*** Source records Section Begins ***

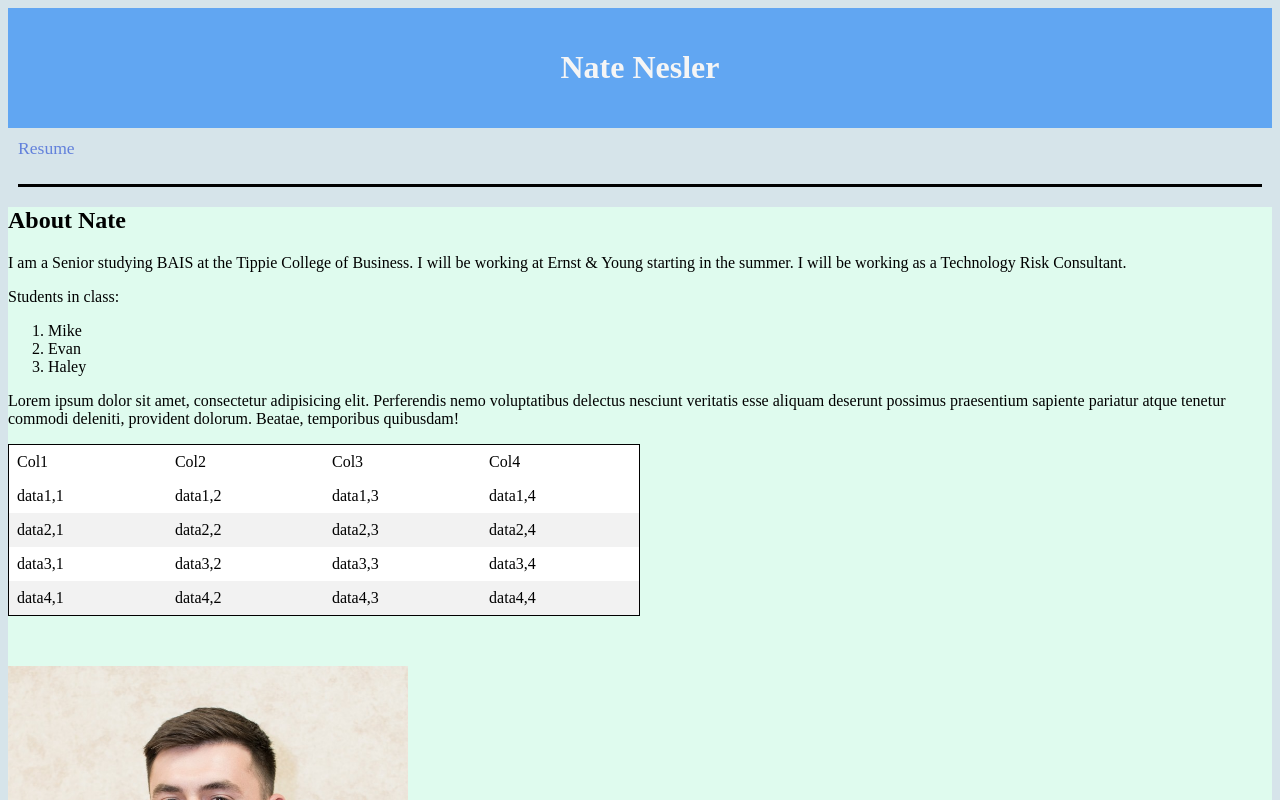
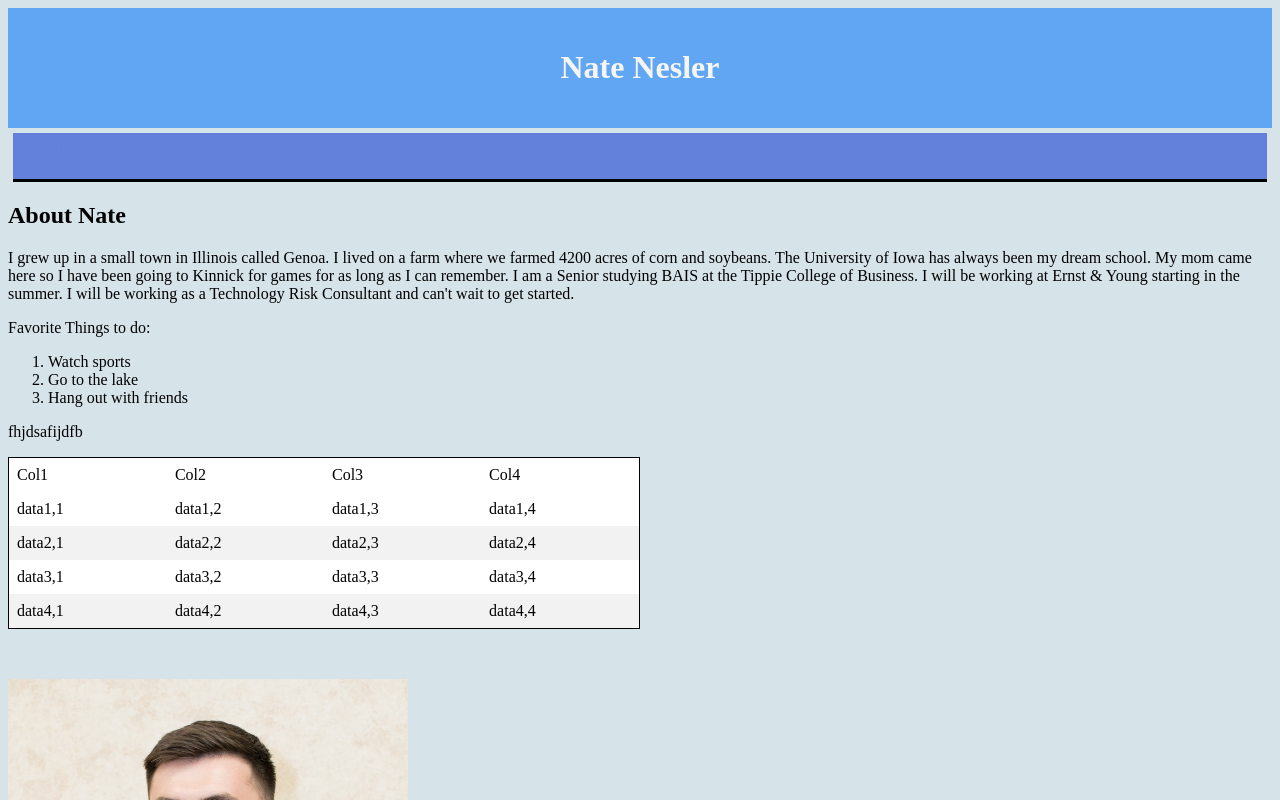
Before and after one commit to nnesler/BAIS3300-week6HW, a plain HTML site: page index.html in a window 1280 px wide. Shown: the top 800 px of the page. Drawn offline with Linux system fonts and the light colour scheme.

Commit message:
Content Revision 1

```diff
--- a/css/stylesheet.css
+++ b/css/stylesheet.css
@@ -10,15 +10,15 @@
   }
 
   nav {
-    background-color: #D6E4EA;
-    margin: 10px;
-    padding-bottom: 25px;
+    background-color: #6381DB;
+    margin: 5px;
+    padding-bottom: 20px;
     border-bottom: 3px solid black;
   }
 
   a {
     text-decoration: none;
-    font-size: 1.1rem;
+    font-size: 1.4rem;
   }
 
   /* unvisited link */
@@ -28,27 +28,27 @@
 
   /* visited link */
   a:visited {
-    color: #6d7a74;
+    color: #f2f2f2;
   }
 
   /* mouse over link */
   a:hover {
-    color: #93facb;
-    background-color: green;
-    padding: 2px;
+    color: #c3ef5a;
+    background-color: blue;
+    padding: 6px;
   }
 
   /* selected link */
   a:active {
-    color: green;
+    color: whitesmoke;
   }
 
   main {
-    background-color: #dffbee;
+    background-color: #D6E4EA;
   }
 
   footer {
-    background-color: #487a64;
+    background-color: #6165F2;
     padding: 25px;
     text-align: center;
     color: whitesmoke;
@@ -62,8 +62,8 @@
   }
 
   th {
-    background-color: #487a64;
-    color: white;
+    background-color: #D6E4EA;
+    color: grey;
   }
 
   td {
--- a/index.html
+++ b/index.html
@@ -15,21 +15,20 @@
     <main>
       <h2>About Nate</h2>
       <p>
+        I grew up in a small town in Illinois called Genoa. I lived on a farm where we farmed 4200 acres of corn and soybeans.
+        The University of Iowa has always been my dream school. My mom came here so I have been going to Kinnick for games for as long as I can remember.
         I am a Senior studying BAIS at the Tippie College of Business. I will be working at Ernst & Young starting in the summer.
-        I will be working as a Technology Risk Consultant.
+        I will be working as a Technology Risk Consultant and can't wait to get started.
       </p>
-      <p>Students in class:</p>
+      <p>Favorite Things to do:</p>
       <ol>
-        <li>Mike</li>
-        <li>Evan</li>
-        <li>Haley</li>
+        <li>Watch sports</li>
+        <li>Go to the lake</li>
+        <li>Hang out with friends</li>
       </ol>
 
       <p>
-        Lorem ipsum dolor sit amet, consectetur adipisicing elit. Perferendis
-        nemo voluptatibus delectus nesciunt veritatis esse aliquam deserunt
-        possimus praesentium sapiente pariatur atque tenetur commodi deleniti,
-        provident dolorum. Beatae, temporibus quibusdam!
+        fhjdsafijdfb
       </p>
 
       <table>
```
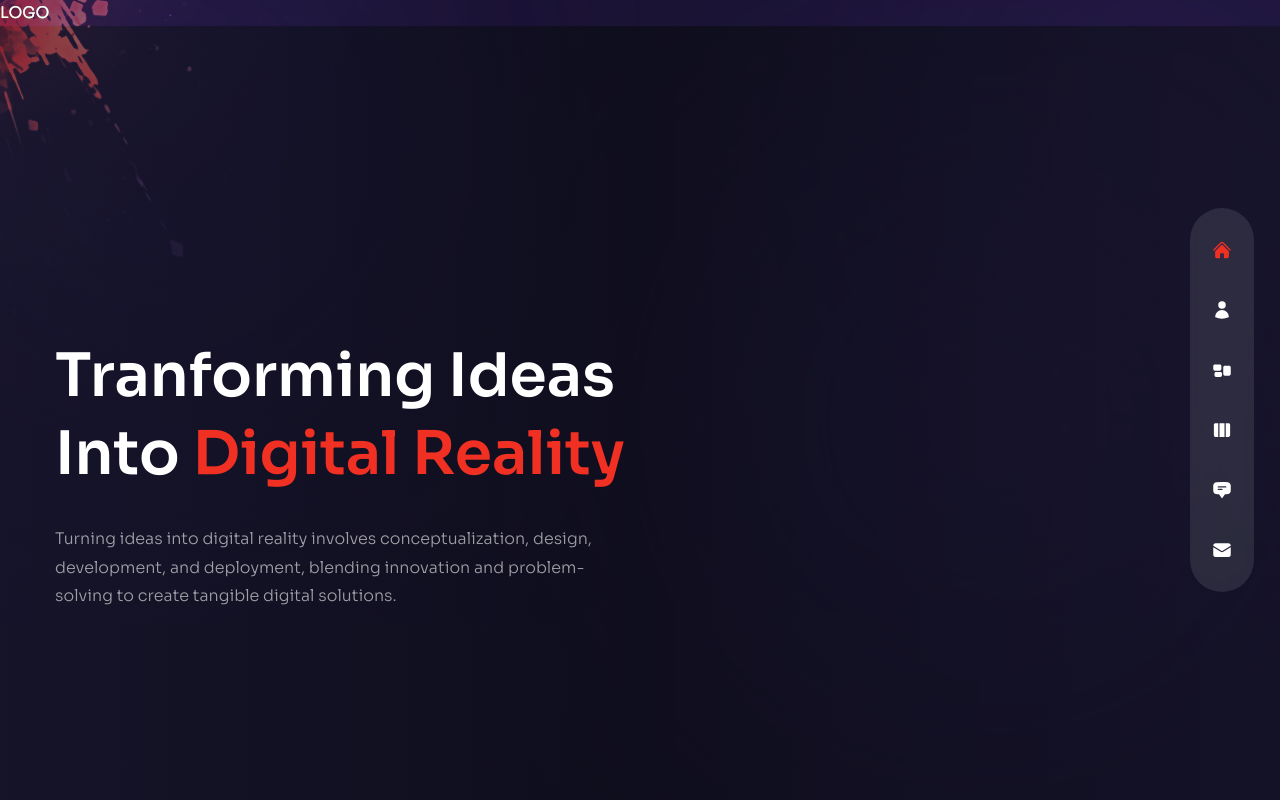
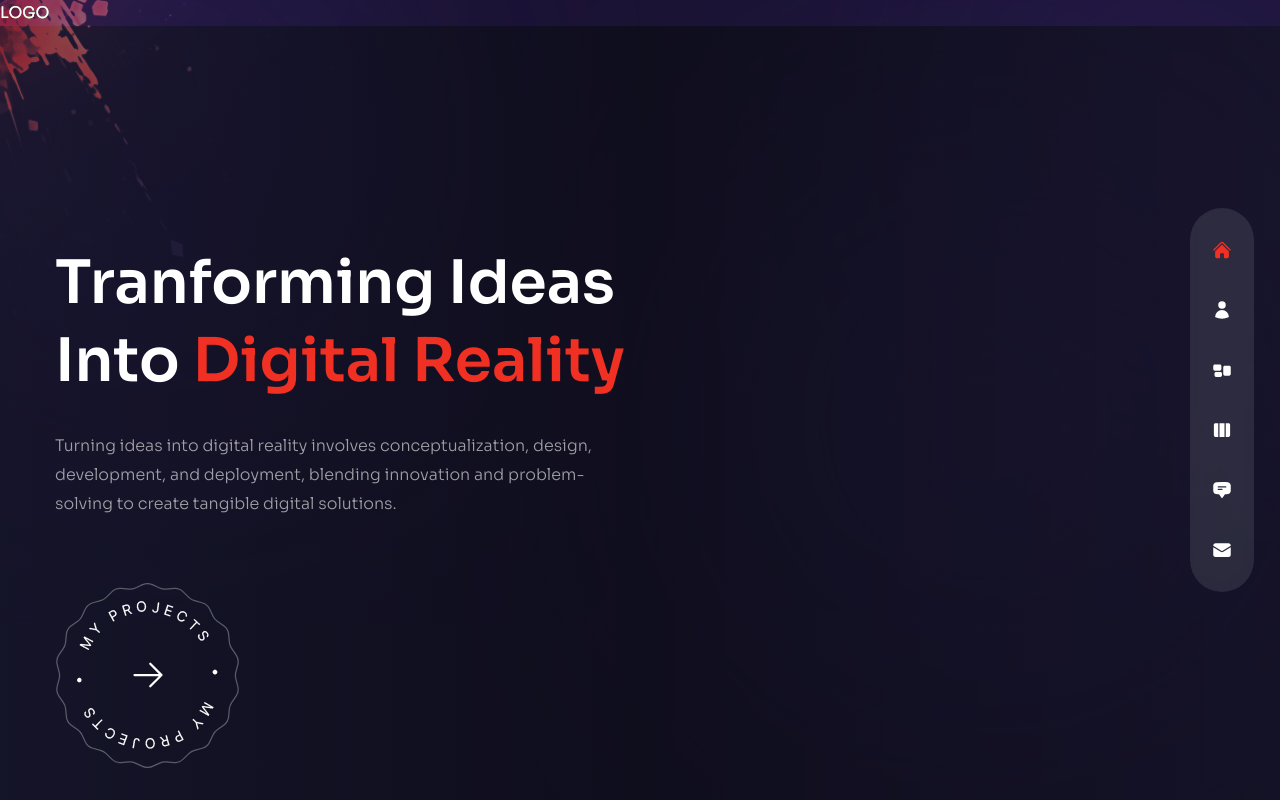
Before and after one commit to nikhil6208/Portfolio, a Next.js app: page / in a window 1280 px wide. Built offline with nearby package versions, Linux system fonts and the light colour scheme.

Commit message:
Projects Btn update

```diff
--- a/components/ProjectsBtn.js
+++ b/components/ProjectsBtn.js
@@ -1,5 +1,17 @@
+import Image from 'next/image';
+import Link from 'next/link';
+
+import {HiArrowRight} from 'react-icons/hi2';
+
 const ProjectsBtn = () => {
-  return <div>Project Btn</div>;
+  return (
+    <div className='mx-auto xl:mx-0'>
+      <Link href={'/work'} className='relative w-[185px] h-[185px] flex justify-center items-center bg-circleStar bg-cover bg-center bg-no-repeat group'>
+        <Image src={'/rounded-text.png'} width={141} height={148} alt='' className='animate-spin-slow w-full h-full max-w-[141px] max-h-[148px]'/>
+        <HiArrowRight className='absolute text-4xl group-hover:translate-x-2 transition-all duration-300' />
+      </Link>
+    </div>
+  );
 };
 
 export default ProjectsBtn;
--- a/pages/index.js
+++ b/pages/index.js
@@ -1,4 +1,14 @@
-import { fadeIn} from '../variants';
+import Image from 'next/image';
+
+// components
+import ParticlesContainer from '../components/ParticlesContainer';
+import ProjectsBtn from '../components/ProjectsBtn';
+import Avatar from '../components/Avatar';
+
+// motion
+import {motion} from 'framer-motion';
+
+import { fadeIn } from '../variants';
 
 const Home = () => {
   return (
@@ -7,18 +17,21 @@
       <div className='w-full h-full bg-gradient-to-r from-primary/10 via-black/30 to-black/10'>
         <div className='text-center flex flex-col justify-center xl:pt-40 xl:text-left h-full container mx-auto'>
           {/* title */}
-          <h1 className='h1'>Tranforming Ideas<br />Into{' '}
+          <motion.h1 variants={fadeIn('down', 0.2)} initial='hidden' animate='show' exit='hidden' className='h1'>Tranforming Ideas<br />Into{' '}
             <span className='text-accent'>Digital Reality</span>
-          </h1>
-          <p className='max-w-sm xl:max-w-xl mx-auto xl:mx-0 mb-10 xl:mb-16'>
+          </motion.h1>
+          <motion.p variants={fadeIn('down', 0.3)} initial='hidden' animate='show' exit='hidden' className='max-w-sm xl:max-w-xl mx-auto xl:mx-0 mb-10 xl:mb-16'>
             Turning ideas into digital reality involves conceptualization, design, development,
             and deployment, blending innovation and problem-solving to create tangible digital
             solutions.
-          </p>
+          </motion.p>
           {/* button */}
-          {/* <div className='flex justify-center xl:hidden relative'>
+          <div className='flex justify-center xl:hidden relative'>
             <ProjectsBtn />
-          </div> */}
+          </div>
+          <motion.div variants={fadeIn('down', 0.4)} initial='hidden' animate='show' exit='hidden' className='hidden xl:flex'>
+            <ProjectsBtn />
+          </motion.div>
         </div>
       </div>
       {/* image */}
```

*** Source records Section Ends ***

## Exercise brief
Each line of the entries above that has the word "components" is to be copied.

## Exercise response
--- a/components/ProjectsBtn.js
+++ b/components/ProjectsBtn.js
+// components
+import ParticlesContainer from '../components/ParticlesContainer';
+import ProjectsBtn from '../components/ProjectsBtn';
+import Avatar from '../components/Avatar';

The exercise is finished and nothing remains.